▶ **Data to use**
========================
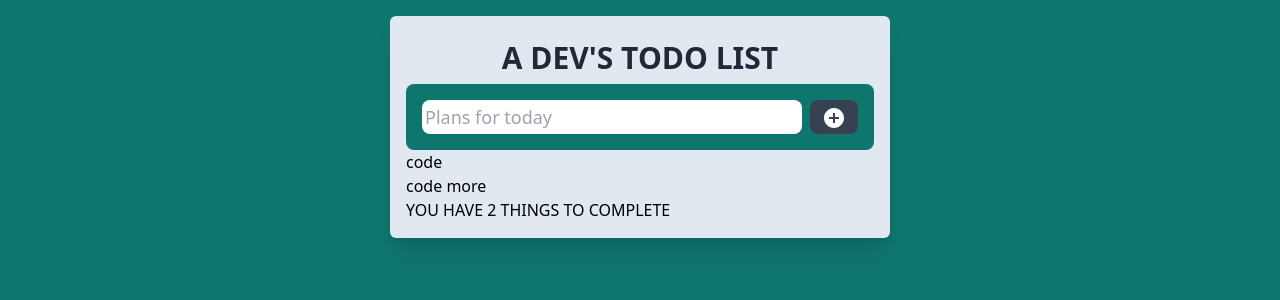
Repository: DevAntonioRogers/React-Todo-CRUD-App
Page: /
The author's editor kept a copy of each file at every save. The page is drawn from the files as they stood at one save, then again after the next save.
The browser window is 1280 px wide. The pictures show the whole page.
The project was rebuilt for these pictures with package versions that can differ from the ones it lists, and the page was loaded fresh each time. Also part of the build but not shown: vite.config.ts.

Above is the page before, as saved 2023-05-14 19:49:49.

After the next save:
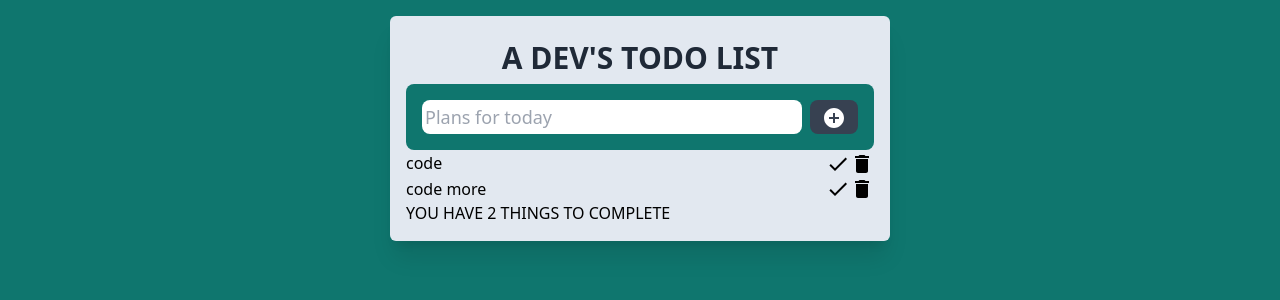
Saved 33 s later.
--- a/src/components/Todo.tsx
+++ b/src/components/Todo.tsx
@@ -1,4 +1,5 @@
 import CheckIcon from "@mui/icons-material/Check";
+import DeleteIcon from "@mui/icons-material/Delete";
 
 interface TodoProps {
   todos: string;
@@ -9,7 +10,10 @@ const Todo = ({ todos }: TodoProps) => {
     <li>
       <div className="flex items-center justify-between">
         <p>{todos}</p>
-        <div></div>
+        <div>
+          <CheckIcon />
+          <DeleteIcon />
+        </div>
       </div>
     </li>
   );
========================
▶ **Task description**
When you retype the material above, copy each line exactly and drop whatever images appear in it.

▶ **Solution for this problem**
Repository: DevAntonioRogers/React-Todo-CRUD-App
Page: /
The author's editor kept a copy of each file at every save. The page is drawn from the files as they stood at one save, then again after the next save.
The browser window is 1280 px wide. The pictures show the whole page.
The project was rebuilt for these pictures with package versions that can differ from the ones it lists, and the page was loaded fresh each time. Also part of the build but not shown: vite.config.ts.

Above is the page before, as saved 2023-05-14 19:49:49.

After the next save:
Saved 33 s later.
--- a/src/components/Todo.tsx
+++ b/src/components/Todo.tsx
@@ -1,4 +1,5 @@
 import CheckIcon from "@mui/icons-material/Check";
+import DeleteIcon from "@mui/icons-material/Delete";
 
 interface TodoProps {
   todos: string;
@@ -9,7 +10,10 @@ const Todo = ({ todos }: TodoProps) => {
     <li>
       <div className="flex items-center justify-between">
         <p>{todos}</p>
-        <div></div>
+        <div>
+          <CheckIcon />
+          <DeleteIcon />
+        </div>
       </div>
     </li>
   );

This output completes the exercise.